# [Exercise goal]
Where does the string "export" occur in the entries below? Copy every line where it does.

==============================

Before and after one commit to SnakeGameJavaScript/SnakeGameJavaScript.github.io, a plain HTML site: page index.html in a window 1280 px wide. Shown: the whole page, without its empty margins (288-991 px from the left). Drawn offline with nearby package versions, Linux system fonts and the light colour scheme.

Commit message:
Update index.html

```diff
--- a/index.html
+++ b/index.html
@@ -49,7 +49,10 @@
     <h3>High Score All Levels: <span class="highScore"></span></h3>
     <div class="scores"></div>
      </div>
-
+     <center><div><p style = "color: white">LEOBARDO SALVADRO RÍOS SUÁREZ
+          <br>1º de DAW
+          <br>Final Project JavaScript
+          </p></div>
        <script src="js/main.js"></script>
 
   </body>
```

==============================

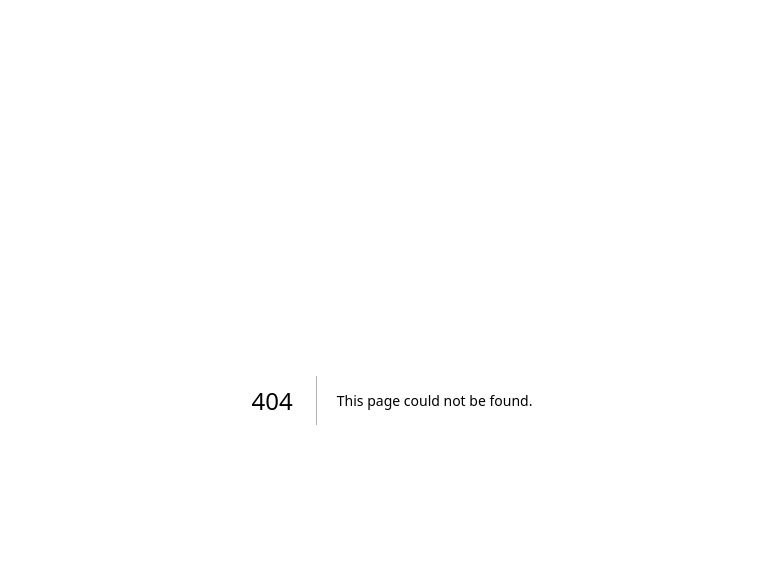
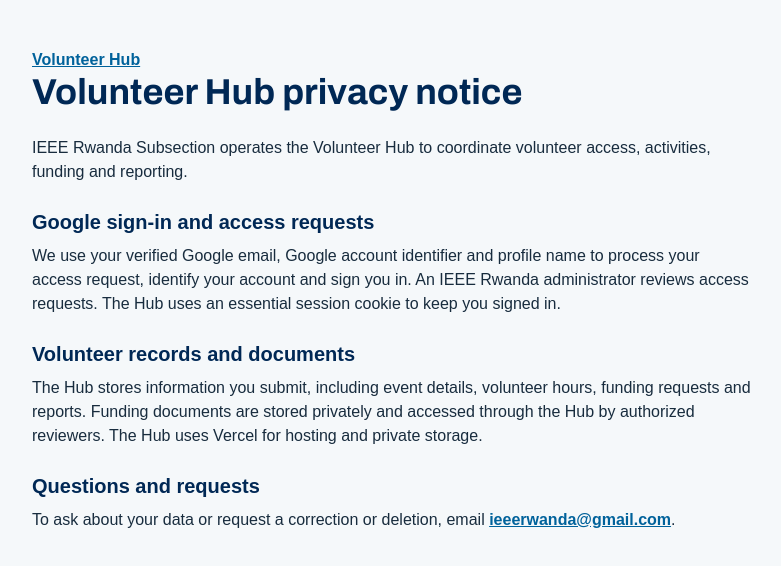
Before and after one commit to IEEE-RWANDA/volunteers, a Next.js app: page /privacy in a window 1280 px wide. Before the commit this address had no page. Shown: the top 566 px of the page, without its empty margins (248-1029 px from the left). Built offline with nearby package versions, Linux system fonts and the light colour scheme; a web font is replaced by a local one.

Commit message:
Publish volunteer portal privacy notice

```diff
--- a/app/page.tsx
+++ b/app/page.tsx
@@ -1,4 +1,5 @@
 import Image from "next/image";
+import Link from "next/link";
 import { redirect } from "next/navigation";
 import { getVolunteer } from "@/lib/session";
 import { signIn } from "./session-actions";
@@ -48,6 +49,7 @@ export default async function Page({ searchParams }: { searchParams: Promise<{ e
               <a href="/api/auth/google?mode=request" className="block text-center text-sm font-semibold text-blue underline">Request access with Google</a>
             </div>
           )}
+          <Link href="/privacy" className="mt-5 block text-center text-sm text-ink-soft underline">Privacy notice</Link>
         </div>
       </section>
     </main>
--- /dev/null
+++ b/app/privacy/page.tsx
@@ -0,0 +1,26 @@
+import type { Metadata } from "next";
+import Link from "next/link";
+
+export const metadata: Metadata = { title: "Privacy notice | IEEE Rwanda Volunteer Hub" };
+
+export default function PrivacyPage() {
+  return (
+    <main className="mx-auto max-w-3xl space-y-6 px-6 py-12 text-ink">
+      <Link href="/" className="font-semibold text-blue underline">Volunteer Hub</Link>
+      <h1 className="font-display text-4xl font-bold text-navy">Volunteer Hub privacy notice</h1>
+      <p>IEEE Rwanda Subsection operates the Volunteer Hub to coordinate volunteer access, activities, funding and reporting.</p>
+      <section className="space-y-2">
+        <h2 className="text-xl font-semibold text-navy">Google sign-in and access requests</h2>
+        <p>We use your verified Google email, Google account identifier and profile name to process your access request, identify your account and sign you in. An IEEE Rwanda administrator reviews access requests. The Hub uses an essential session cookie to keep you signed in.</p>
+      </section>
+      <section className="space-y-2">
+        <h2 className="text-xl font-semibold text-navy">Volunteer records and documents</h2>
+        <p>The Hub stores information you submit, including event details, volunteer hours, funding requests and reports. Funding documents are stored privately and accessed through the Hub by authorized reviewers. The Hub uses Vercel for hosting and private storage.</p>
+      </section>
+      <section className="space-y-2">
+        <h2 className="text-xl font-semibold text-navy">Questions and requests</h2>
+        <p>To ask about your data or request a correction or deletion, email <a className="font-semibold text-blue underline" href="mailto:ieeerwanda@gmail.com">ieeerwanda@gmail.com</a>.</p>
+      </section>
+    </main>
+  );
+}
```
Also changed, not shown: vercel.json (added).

==============================

# [Solved problem]
@@ -48,6 +49,7 @@ export default async function Page({ searchParams }: { searchParams: Promise<{ e
+export const metadata: Metadata = { title: "Privacy notice | IEEE Rwanda Volunteer Hub" };
+export default function PrivacyPage() {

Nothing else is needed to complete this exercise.